What’s more, the film’s reliance on pop culture as a crux for storytelling has not aged well. Unlike Disney’s Enchanted, a movie that similarly lampoons timeless fairy tale movie tropes, Shrek’s relationship with popular culture – while delightfully acerbic – is detrimentally obsessed with where our culture was at the specific time it was made, not unlike many of those hacky Seltzer/Friedberg spoofs. Shrek and its spitfire references to Smashmouth and millennial cinema might make for a superb 2001 time capsule, but are they actually the makings of a timeless masterpiece?
Most of my changing opinions come from movies that I greatly admired as a child, but enjoy significantly less when revisiting them as an adult. Imagine my dismay when I discovered that 3 Ninjas was not the action movie masterpiece that I had assumed it was my whole life (bad example, 3 Ninjas is still kind of great).
The one movie that I am consistently glad that I revisited, though, is Quentin Tarantino’s Inglourious Basterds. This is a film that I had restrained respect for after my first viewing; I enjoyed the usual high level of craft that comes with a Tarantino film, but I thought the film was without a beating heart. Not only did a second viewing open me up to the deeply human struggle at the heart of the film, but it also gave me such a huge respect for the filmmaking that I found myself in cinematic heaven. Subtle things like the casting of an actor who looks like Stanley Kubrick in the opening dialogue scene or the literal burning of film at the climax to represent the end of a long-standing technology as the industry converts to digital.
Technically this was not a complete opinion reversal, because the first time around I enjoyed the movie.
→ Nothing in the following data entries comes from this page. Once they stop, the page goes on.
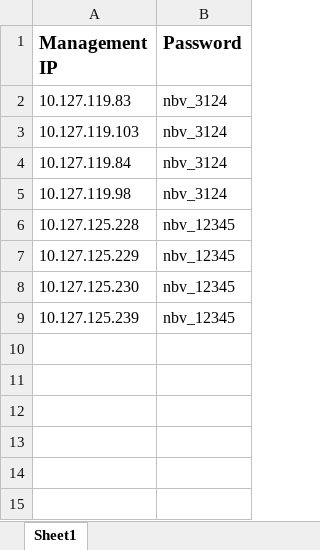
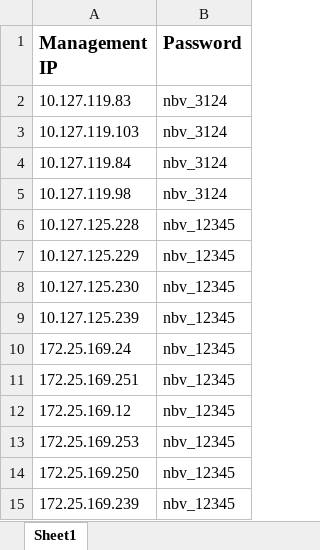
Before and after one commit to umangnangal/Topology_Generator, an Excel workbook: OOP Implementation/device_password_mapping.xlsx, sheet Sheet1, drawn as a sheet; values as stored, in another font and other column widths than the file's, no borders; the diff names each change by its address in the sheet, - before the commit and + after, or states it on an @@ line.

```diff
--- a/OOP Implementation/device_password_mapping.xlsx (sheet Sheet1)
+++ b/OOP Implementation/device_password_mapping.xlsx (sheet Sheet1)
+row 10: 172.25.169.24 | nbv_12345
+row 11: 172.25.169.251 | nbv_12345
+row 12: 172.25.169.12 | nbv_12345
+row 13: 172.25.169.253 | nbv_12345
+row 14: 172.25.169.250 | nbv_12345
+row 15: 172.25.169.239 | nbv_12345
```
Also changed, not shown: 6 other files.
However, I did go from thinking Inglourious Basterds was a good movie to Inglourious Basterds is a masterpiece.
On what movie have you changed your opinion?